Tuesday, February 22, 2005

How politicians speak

Today's Daily Telegraph carries an interesting piece by ex-Prime Minister John Major. This is a strong condemnation of "New Labour" and its tactics. Major blames the man at the top, Tony Blair, for much of the decay in the political process and notes that voter turnout in the UK's next election could be lower than in Iraq's recent election.

Last evening I was listening (on KCRW) to George Bush's speech in Brussels and I could not help but remember an observation made by a learned medical friend a couple of years ago that Bush has a problem speaking long sentences. It's not that he's stupid (he has an excellent education record) it's that he has to pause after so many words. No doubt his speech writers cater to this.

Tony Blair has a somewhat similar oratorial style to Bush - only he likes to omit verbs from sentences. One example of a Blair sentence: "The kids, the future of our nation". Again, short phrases (can't call this a sentence!) seem to be the order of the day.

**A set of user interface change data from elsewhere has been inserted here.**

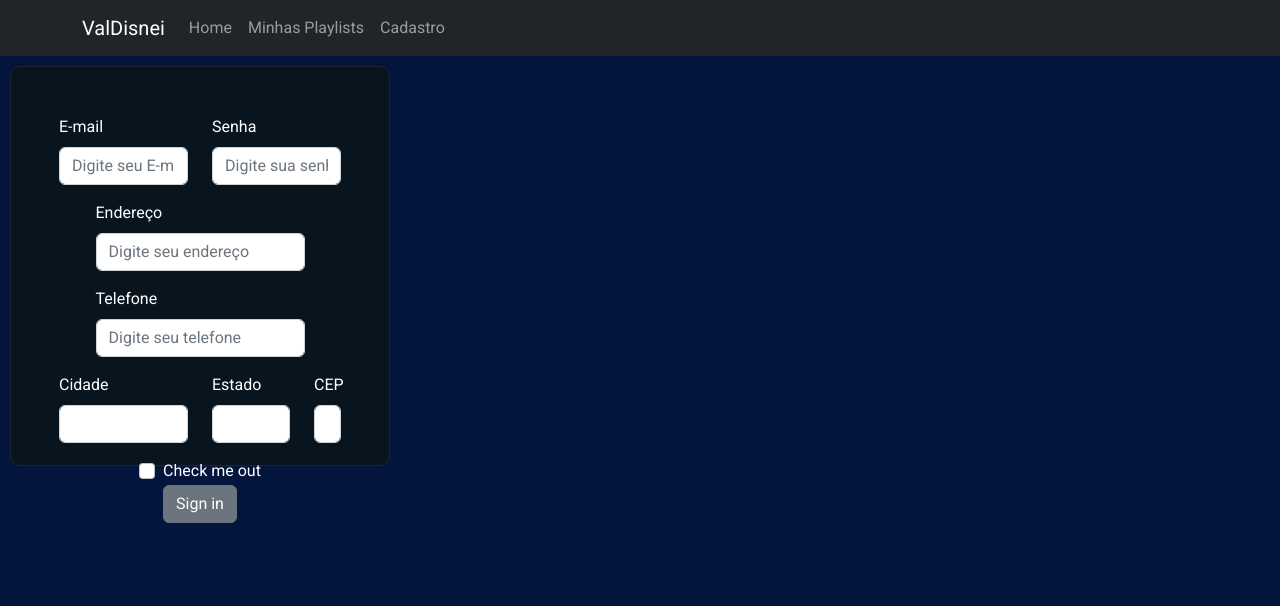
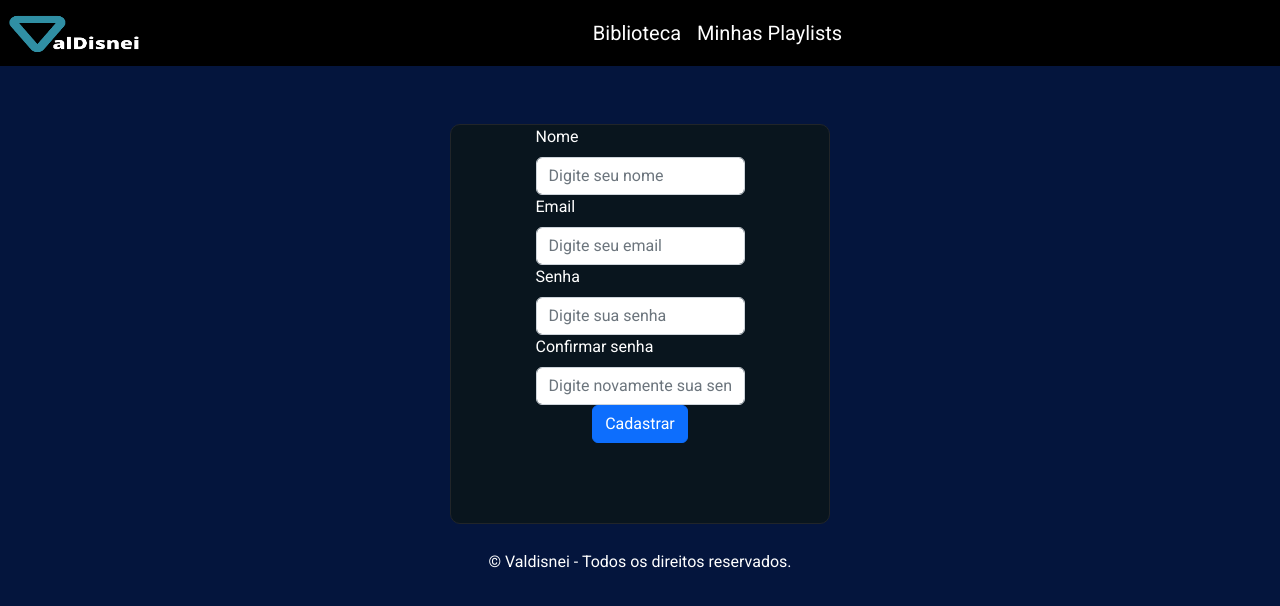
Before and after one commit to GabrielPiovesani/ProjetoM4, a React (Vite) app in the folder Front/: page /cadastro in a window 1280 px wide. Shown: the top 606 px of the page. Built offline with nearby package versions, Linux system fonts and the light colour scheme.

Commit message:
atualizando o header for botao de entrada cadastro

```diff
--- a/Front/src/App.jsx
+++ b/Front/src/App.jsx
@@ -1,7 +1,6 @@
 import React from 'react';
 import { BrowserRouter as Router, Routes, Route } from 'react-router-dom';
 import Catalogo from './pages/Catalogo/Catalogo.jsx';
-import Home from './pages/Home/Home.jsx';
 import Inicio from './pages/Inicio/Inicio.jsx'
 import Login from './pages/Login/Login.jsx';
 import Cadastro from './pages/Cadastro/Cadastro.jsx';
--- a/Front/src/components/BotaoDeEntrada/BotaodeEntrada.jsx
+++ b/Front/src/components/BotaoDeEntrada/BotaodeEntrada.jsx
@@ -1,16 +1,29 @@
-import { Nav, Navbar, Button } from 'react-bootstrap';
+import React from 'react';
+import { Navbar, Nav, Button } from 'react-bootstrap';
+import logo from '../../assets/img/Logo.png';
 
 function BotaoEntrada() {
   return (
-    <Navbar bg="transparent" expand="lg" style={{ width: '100%', margin: '0', paddingLeft: '1rem', paddingRight: '1rem' ,color: 'white'}}>
-    <Navbar.Brand href="#"><h3>Valdisnei</h3></Navbar.Brand>
-    <Navbar.Toggle aria-controls="basic-navbar-nav" />
-    <Navbar.Collapse id="basic-navbar-nav">
-      <Nav className="ms-auto">
-        <Button variant="primary">Login</Button>
-      </Nav>
-    </Navbar.Collapse>
-  </Navbar>
+    <Navbar style={{ backgroundColor: '#000000', boxShadow: '5 5px 10px rgba(0,0,0,0.5)' }} expand="lg">
+      <Navbar.Brand>
+        <img
+          src={logo}
+          width="130"
+          height="40"
+          className="d-inline-block align-top"
+          alt="Logo"
+        />
+        </Navbar.Brand>
+      <Navbar.Toggle aria-controls="basic-navbar-nav" />
+      <Navbar.Collapse id="basic-navbar-nav">
+        <Nav className="ms-auto ">
+          <Button variant="primary"
+            style={{ marginRight: '50px' }}
+            className="ml-auto" href="/login" >
+            Login</Button>
+        </Nav>
+      </Navbar.Collapse>
+    </Navbar>
   );
 }
 
--- a/Front/src/components/Dispositivo/Dispositivo.jsx
+++ b/Front/src/components/Dispositivo/Dispositivo.jsx
@@ -10,9 +10,9 @@ function Dispositivo() {
     <Container>
     <div className="m-5">
       <h2 className="text-center mb-4">Assista em seus dispositivos favoritos</h2>
-      <div className="d-flex justify-content-center m-4 ">
+      <div className="d-flex justify-content-center">
         <div className="row">
-          <div className="col-md-3 text-center"style={{ marginBottom: '200px' }}>
+          <div className="col-md-3 text-center"style={{ marginBottom: '55px' }}>
             <img src={celular} alt="Imagem 1" className="img-fluid mb-3" />
             <h5>smartphones</h5>
           </div>
--- /dev/null
+++ b/Front/src/components/Footer/Footer.jsx
@@ -0,0 +1,18 @@
+import { Container } from 'react-bootstrap';
+
+function Footer() {
+  return (
+    <div className="wrapper">
+    <div className="push"></div>
+    <footer className="bg-transparent text-white py-3">
+      <Container className="wrapper">
+        <p className="text-center text-white">
+        © Valdisnei - Todos os direitos reservados.
+        </p>
+      </Container>
+    </footer>
+  </div>
+  );
+}
+
+export default Footer;
--- a/Front/src/components/Formulario/Formulario.jsx
+++ b/Front/src/components/Formulario/Formulario.jsx
@@ -1,119 +1,72 @@
-import { Form, Row,Col, FormGroup, Label,Input, Button } from "reactstrap"
-import React from "react"
+import { useState } from "react";
+import { Form, Button, Alert } from "react-bootstrap";
 
 
+function Formulario() {
+  const [nome, setNome] = useState("");
+  const [email, setEmail] = useState("");
+  const [senha, setSenha] = useState("");
+  const [confirmSenha, setConfirmSenha] = useState("");
+  const [showFeedback, setShowFeedback] = useState(false);
+  const [feedbackMsg, setFeedbackMsg] = useState("");
 
-export default function Formulario(){
-    return(
-        <Form className="p-5">
-        <Row>
-          <Col md={6}>
-            <FormGroup>
-              <Label for="exampleEmail"
-              className="text-white">
-                E-mail
-              </Label>
-              <Input
-                id="exampleEmail"
-                name="email"
-                placeholder="Digite seu E-mail"
-                type="email"
-              />
-            </FormGroup>
-          </Col>
-          <Col md={6}>
-            <FormGroup>
-              <Label for="examplePassword"
-              className="text-white">
-                Senha
-              </Label>
-              <Input
-                id="examplePassword"
-                name="password"
-                placeholder="Digite sua senha"
-                type="password"
-              />
-            </FormGroup>
-          </Col>
-        </Row>
-        <FormGroup>
-          <Label for="exampleAddress"
-          className="text-white">
-            Endereço
-          </Label>
-          <Input
-            id="exampleAddress"
-            name="address"
-            placeholder="Digite seu endereço"
+  const handleSubmit = (e) => {
+    e.preventDefault();
+
+    // Verifica se as senhas são iguais
+    if (senha !== confirmSenha) {
+      setShowFeedback(true);
+      setFeedbackMsg("As senhas não coincidem.");
+      return;
+    }
+
+    // Faz o cadastro do usuário
+    console.log(`Nome: ${nome}, Email: ${email}, Senha: ${senha}, Confirmação de senha: ${confirmSenha}`);
+
+    // Exibe uma mensagem de sucesso para o usuário
+    setShowFeedback(true);
+    setFeedbackMsg("Cadastro realizado com sucesso!");
+  };
+
+  return (
+    <div className="d-flex justify-content-center mt-5" >
+      <Form onSubmit={handleSubmit}>
+        {showFeedback && (
+          <Alert variant={feedbackMsg.includes("sucesso") ? "success" : "danger"} onClose={() => setShowFeedback(false)} dismissible>
+            {feedbackMsg}
+          </Alert>
+        )}
+        <Form.Group controlId="nome">
+          <Form.Label>Nome</Form.Label>
+          <Form.Control type="text" placeholder="Digite seu nome" value={nome} onChange={(e) => setNome(e.target.value)} />
+        </Form.Group>
+
+        <Form.Group controlId="email">
+          <Form.Label>Email</Form.Label>
+          <Form.Control type="email" placeholder="Digite seu email" value={email} onChange={(e) => setEmail(e.target.value)} />
+        </Form.Group>
+
+        <Form.Group controlId="senha">
+          <Form.Label>Senha</Form.Label>
+          <Form.Control type="password" placeholder="Digite sua senha" value={senha} onChange={(e) => setSenha(e.target.value)} />
+        </Form.Group>
+
+        <Form.Group controlId="confirm-senha">
+          <Form.Label>Confirmar senha</Form.Label>
+          <Form.Control
+            type="password"
+            placeholder="Digite novamente sua senha"
+            value={confirmSenha}
+            onChange={(e) => setConfirmSenha(e.target.value)}
           />
-        </FormGroup>
-        <FormGroup>
-          <Label for="exampleAddress2"
-           className="text-white">
-            Telefone
-          </Label>
-          <Input
-            id="exampleAddress2"
-            name="address2"
-            placeholder="Digite seu telefone"
-          />
-        </FormGroup>
-        <Row>
-          <Col md={6}>
-            <FormGroup>
-              <Label for="exampleCity"
-              className="text-white">
-                Cidade
-              </Label>
-              <Input
-                id="exampleCity"
-                name="city"
-              />
-            </FormGroup>
-          </Col>
-          <Col md={4}>
-            <FormGroup>
-              <Label for="exampleState"
-              className="text-white">
-                Estado
-              </Label>
-              <Input
-                id="exampleState"
-                name="state"
-              />
-            </FormGroup>
-          </Col>
-          <Col md={2}>
-            <FormGroup>
-              <Label for="exampleZip"
-              className="text-white">
-                CEP
-              </Label>
-              <Input
-                id="exampleZip"
-                name="zip"
-              />
-            </FormGroup>
-          </Col>
-        </Row>
-        <FormGroup check>
-          <Input
-            id="exampleCheck"
-            name="check"
-            type="checkbox"
-          />
-          <Label
-            check
-            for="exampleCheck"
-            className="text-white"
-          >
-            Check me out
-          </Label>
-        </FormGroup>
-        <Button>
-          Sign in
+        </Form.Group>
+
+        <Button variant="primary" type="submit">
+          Cadastrar
         </Button>
       </Form>
+    </div>
+  );
+}
 
-    )
-}
+export default Formulario;
--- a/Front/src/components/Header/Header.jsx
+++ b/Front/src/components/Header/Header.jsx
@@ -1,23 +1,39 @@
-import { Container, Nav, Navbar } from 'react-bootstrap';
+import { Navbar, Nav, Button } from 'react-bootstrap';
+import logo from '../../assets/img/Logo.png';
+import React, { useState } from 'react';
 
 
+export default function Header() {
+  const [username, setUsername] = useState('');
 
-function Header() {
-    return (
-     <>
-        <Navbar bg="dark" variant="dark" >
-        <Container width="100%">
-          <Navbar.Brand to="/home">ValDisnei</Navbar.Brand>
-          <Nav className="me-auto">
-              <Nav.Link href='/home'>Home</Nav.Link>
-           <Nav.Link href="#features">Minhas Playlists</Nav.Link>
-            <Nav.Link href='/cadastro'>Cadastro</Nav.Link>
-          </Nav>
-        </Container>
-      </Navbar>
-    </>
+  function handleLogin(username) {
+    // Aqui você faria a lógica de autenticação e definiria o nome de usuário na variável de estado
+    setUsername(username);
 
-    );
   }
 
-  export default Header;
+  return (
+    <div>
+      <Navbar style={{ backgroundColor: '#000000', boxShadow: '5 5px 10px rgba(0,0,0,0.5)' }} expand="lg">
+        <Navbar.Brand>
+          <img
+            src={logo}
+            width="130"
+            height="40"
+            className="d-inline-block align-top"
+            alt="Logo"
+          />
+        </Navbar.Brand>
+        <Navbar.Toggle aria-controls="basic-navbar-nav" />
+        <Nav className="w-100 justify-content-center" >
+          <Nav.Link  style={{ color: 'white', fontSize: '20px' }} href="/cadastrar">Biblioteca</Nav.Link>
+          <Nav.Link  style={{ color: 'white', fontSize: '20px' }} href="/login">Minhas Playlists</Nav.Link>
+        </Nav>
+        <Navbar.Collapse id="basic-navbar-nav">
+
+          {username && <p>{username}</p>}
+        </Navbar.Collapse>
+      </Navbar>
+    </div>
+  );
+}
--- a/Front/src/components/TabelaDePrecos/Tabela.jsx
+++ b/Front/src/components/TabelaDePrecos/Tabela.jsx
@@ -14,7 +14,7 @@ function Tabela() {
               <Card.Text>
                 Este é o plano básico, com recursos limitados, ideal para quem está começando.
               </Card.Text>
-              <Button variant="primary">Assinar</Button>
+              <Button variant="primary" href="/cadastro" >Assinar</Button>
             </Card.Body>
           </Card>
         </div>
@@ -26,7 +26,7 @@ function Tabela() {
               <Card.Text>
                 Este é o plano intermediário, com mais recursos, perfeito para empresas em crescimento.
               </Card.Text>
-              <Button variant="primary" >Assinar</Button>
+              <Button variant="primary" href="/cadastro" >Assinar</Button>
             </Card.Body>
           </Card>
         </div>
@@ -38,7 +38,7 @@ function Tabela() {
               <Card.Text>
                 Este é o plano premium, com todos os recursos disponíveis, para empresas que precisam do melhor.
               </Card.Text>
-              <Button variant="primary">Assinar</Button>
+              <Button variant="primary" href="/cadastro">Assinar</Button>
             </Card.Body>
           </Card>
         </div>
--- a/Front/src/pages/Cadastro/Cadastro.jsx
+++ b/Front/src/pages/Cadastro/Cadastro.jsx
@@ -1,11 +1,13 @@
 import Formulario from '../../components/Formulario/Formulario.jsx'
 import React from "react"
 import Header from "../../components/Header/Header.jsx"
+import Footer from '../../components/Footer/Footer.jsx'
 
 export default function Cadastro(){
   return(<>
     <Header></Header>
     <Formulario></Formulario>
+    <Footer/>
     </>
   )
 }
--- a/Front/src/pages/Catalogo/Catalogo.jsx
+++ b/Front/src/pages/Catalogo/Catalogo.jsx
@@ -3,7 +3,7 @@ import { Container, Row, Col, Card, Button, ListGroup } from 'react-bootstrap';
 import Header from "../../components/Header/Header.jsx";
 import MediaCatalogo from "../../components/MediaCatalogo/MediaCatalogo.jsx";
 import Carrossel from "../../components/Carrossel/Carrosel.jsx"
-
+import Footer from '../../components/Footer/Footer.jsx';
 export default function Catalogo(){
   return (
     <>
@@ -12,6 +12,7 @@ export default function Catalogo(){
         <Carrossel></Carrossel>
         <MediaCatalogo/>
       </Container>
+      <Footer/>
     </>
   );
 };
--- a/Front/src/pages/Home/Home.jsx
+++ b/Front/src/pages/Home/Home.jsx
@@ -2,6 +2,7 @@ import React from 'react';
 import { Container } from 'react-bootstrap';
 import Header from '../../components/Header/Header.jsx';
 import CarroselPage from '../../components/Carrossel/Carrosel.jsx'
+import Footer from '../../components/Footer/Footer.jsx';
 
 export default function Home() {
     return (
@@ -10,6 +11,7 @@ export default function Home() {
             <Container >
             <CarroselPage />
             </Container>
+            <Footer/>
         </>
     )
 
--- a/Front/src/pages/Inicio/Inicio.jsx
+++ b/Front/src/pages/Inicio/Inicio.jsx
@@ -2,7 +2,7 @@ import React from 'react';
 import { Container } from 'react-bootstrap';
 import CarroselPage from '../../components/Carrossel/Carrosel';
 import Inicial from '../../components/PIncial/Inicial';
-
+import Footer from '../../components/Footer/Footer';
 import BotaoEntrada from '../../components/BotaoDeEntrada/BotaodeEntrada';
 import Tabela from '../../components/TabelaDePrecos/Tabela'
 import Dispositivo from '../../components/Dispositivo/Dispositivo';
@@ -20,6 +20,8 @@ export default function Home() {
             </Container>
             <Dispositivo/>
             <Tabela />
+            <Footer/>
+
 
 
 
--- a/Front/src/pages/Login/Login.jsx
+++ b/Front/src/pages/Login/Login.jsx
@@ -3,6 +3,7 @@ import LoginMenu from '../../components/LoginMenu/LoginMenu.jsx';
 import Form from '../../components/Form/Form.jsx';
 import CarroselPage from '../../components/Carrossel/Carrosel.jsx';
 import Catalogo from '../Catalogo/Catalogo.jsx';
+import Footer from '../../components/Footer/Footer.jsx';
 
 
 
@@ -14,7 +15,8 @@ const Login =()=> {
 
         <div className="Login-background">
          <LoginMenu/>
-         <Form/>
+            <Form />
+            <Footer/>
 
         </div>
 
```
Also changed, not shown: Front/src/assets/img/Logo.png (added).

Why? Well, apart from the possibility that these styles are inherent, it seems to me that the speech writers are on to something. Short phrases, soundbites. World peace, around the corner. Must work together. Basically they're ready made headlines. Which says a lot for journalism, doesn't it!